Viruses reproduce rapidly and often with violent results, yet they are so rudimentary that many scientists don't even consider them to be alive. A virus is nothing more than a few strands of genetic material wrapped in a package of protein--a parasite, unable to function on its own. In order to survive, it must find a cell to infect. Only then can any virus make use of its single talent, wihc is to take control of a host's cellular machinery and use it to churn out thousands of copies of itself.
Thoses viruses were often highly infectious, yet their impact was limited by their ferocity: a virus may destroy an entire cutlure, but if we die it dies too. As a result, not even smallpox possessed the evolutionary power to influence humans as a species--to alter our genetic structure. That would require an organism to insinuate itself into the critical cells we need in order to reproduce: our germ cells. Only retroviruses, which reverse the usual flow of genetic code from DNA to RNA, are capable of that. A retrovirus stores its genetic information in a single-stranded molecule of RNA, instead of the more common double-stranded DNA. When it infects a cell, the virus deploys a special enzyme, called reverse transciptase, that enables it to copy itself and then paste its own genes into the new cell's DNA. It then bcomes part of that cell forever; when the cell divides, the virus goes with it...

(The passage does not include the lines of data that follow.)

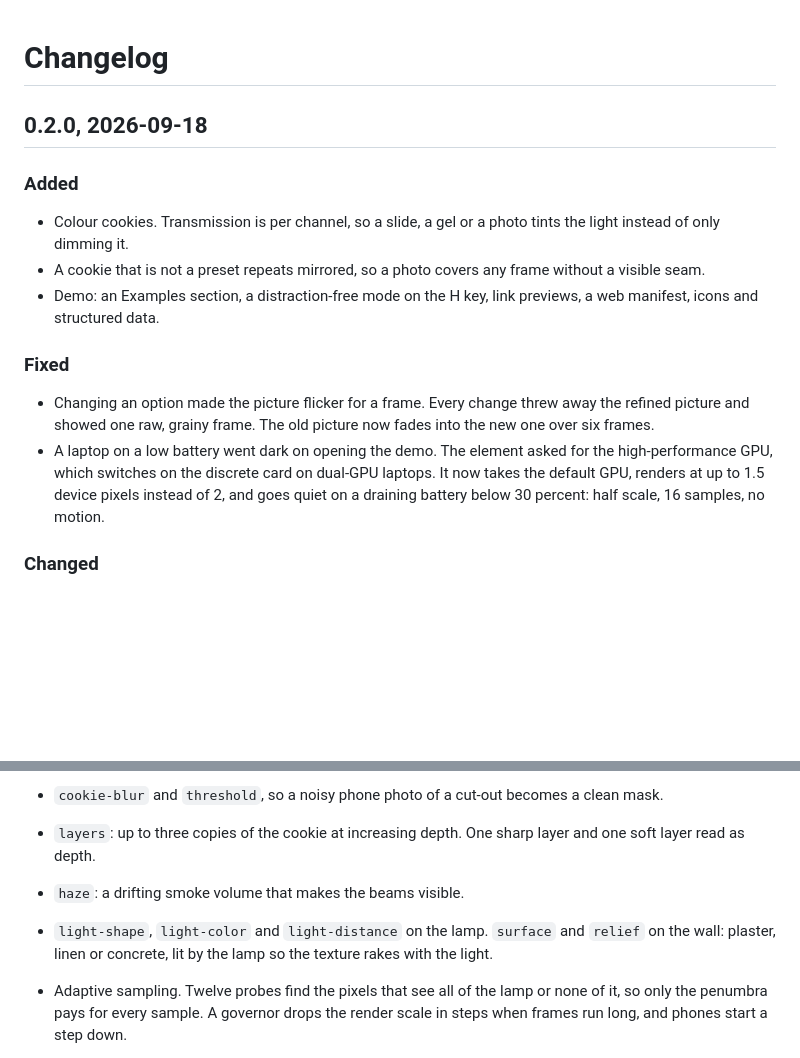
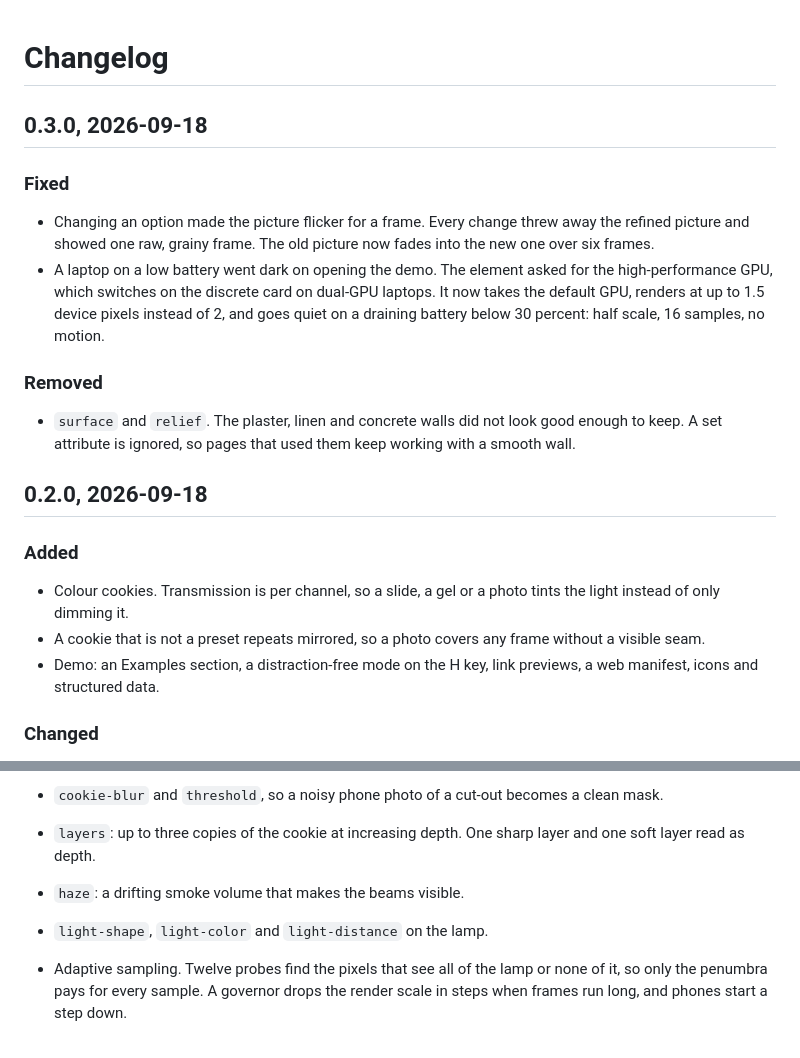
Before and after one commit to thevangelist/tinseltown, a Markdown page: CHANGELOG.md, 2 parts joined by grey strips. GitHub-like rendering; blank space fills up the shorter version.

```diff
--- a/CHANGELOG.md
+++ b/CHANGELOG.md
@@ -1,4 +1,19 @@
 # Changelog
+
+## 0.3.0, 2026-09-18
+
+### Fixed
+
+- Changing an option made the picture flicker for a frame. Every change threw away the refined picture and showed one
+  raw, grainy frame. The old picture now fades into the new one over six frames.
+- A laptop on a low battery went dark on opening the demo. The element asked for the high-performance GPU, which
+  switches on the discrete card on dual-GPU laptops. It now takes the default GPU, renders at up to 1.5 device pixels
+  instead of 2, and goes quiet on a draining battery below 30 percent: half scale, 16 samples, no motion.
+
+### Removed
+
+- `surface` and `relief`. The plaster, linen and concrete walls did not look good enough to keep. A set attribute is
+  ignored, so pages that used them keep working with a smooth wall.
 
 ## 0.2.0, 2026-09-18
 
@@ -8,14 +23,6 @@
 - A cookie that is not a preset repeats mirrored, so a photo covers any frame without a visible seam.
 - Demo: an Examples section, a distraction-free mode on the H key, link previews, a web manifest, icons and
   structured data.
-
-### Fixed
-
-- Changing an option made the picture flicker for a frame. Every change threw away the refined picture and showed one
-  raw, grainy frame. The old picture now fades into the new one over six frames.
-- A laptop on a low battery went dark on opening the demo. The element asked for the high-performance GPU, which
-  switches on the discrete card on dual-GPU laptops. It now takes the default GPU, renders at up to 1.5 device pixels
-  instead of 2, and goes quiet on a draining battery below 30 percent: half scale, 16 samples, no motion.
 
 ### Changed
 
@@ -35,8 +42,7 @@
 - `cookie-blur` and `threshold`, so a noisy phone photo of a cut-out becomes a clean mask.
 - `layers`: up to three copies of the cookie at increasing depth. One sharp layer and one soft layer read as depth.
 - `haze`: a drifting smoke volume that makes the beams visible.
-- `light-shape`, `light-color` and `light-distance` on the lamp. `surface` and `relief` on the wall: plaster, linen
-  or concrete, lit by the lamp so the texture rakes with the light.
+- `light-shape`, `light-color` and `light-distance` on the lamp.
 - Adaptive sampling. Twelve probes find the pixels that see all of the lamp or none of it, so only the penumbra pays
   for every sample. A governor drops the render scale in steps when frames run long, and phones start a step down.
 - Progressive refinement. A still rig averages 24 frames of fresh sample patterns in a float target, so the grain
```
Also changed, not shown: DEVELOPMENT.md (+1 -1 lines), README.md (+0 -1 lines), docs/hero.jpg, 7 other files.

The earliest mammals, ancestors of the spiny anteater and the duck-billed platypus, laid eggs. Then, at least a hundred million years ago, embryos, instead of growing in a shell, essentially became parasites. While only balls of cells, they began to implant themselves in the lining of the womb. The result was the placenta, which permits the embryos to take nourishment from the mother's blood, while preventing immune cells or bacteria from entering. The placenta is essentially a modified egg. In the early nineteenth-seventies, biologists who were scanning baboon placentas were surprised to see retroviruses on a layer of tissue known as the syncytium, which forms the principal barrier between mother and fetus. They were even more surprised to see that all the animals were healthy....
Luis P. Villarreal has posed that question many times, most notably in a 2004 essay, "Can Viruses Make Us Human?" ..."Viruses are molecular genetic parasites and are mostly recognized for their ability to introduce disease." Yet he goes on to argue that they also represent " a major creative force" in our revolution, driving each infected cell to acquire new and increasingly complex molecular identities....
For Villarreal and a growing number of like-minded scientists, the conclusion is clear: "Viruses may well be the unseen creator that most likely did contribute to making us human."
Saturday, December 15, 2007
New Yorker, Dec. 3, 2007
from "Darwin's Surprise" by Michael Specter: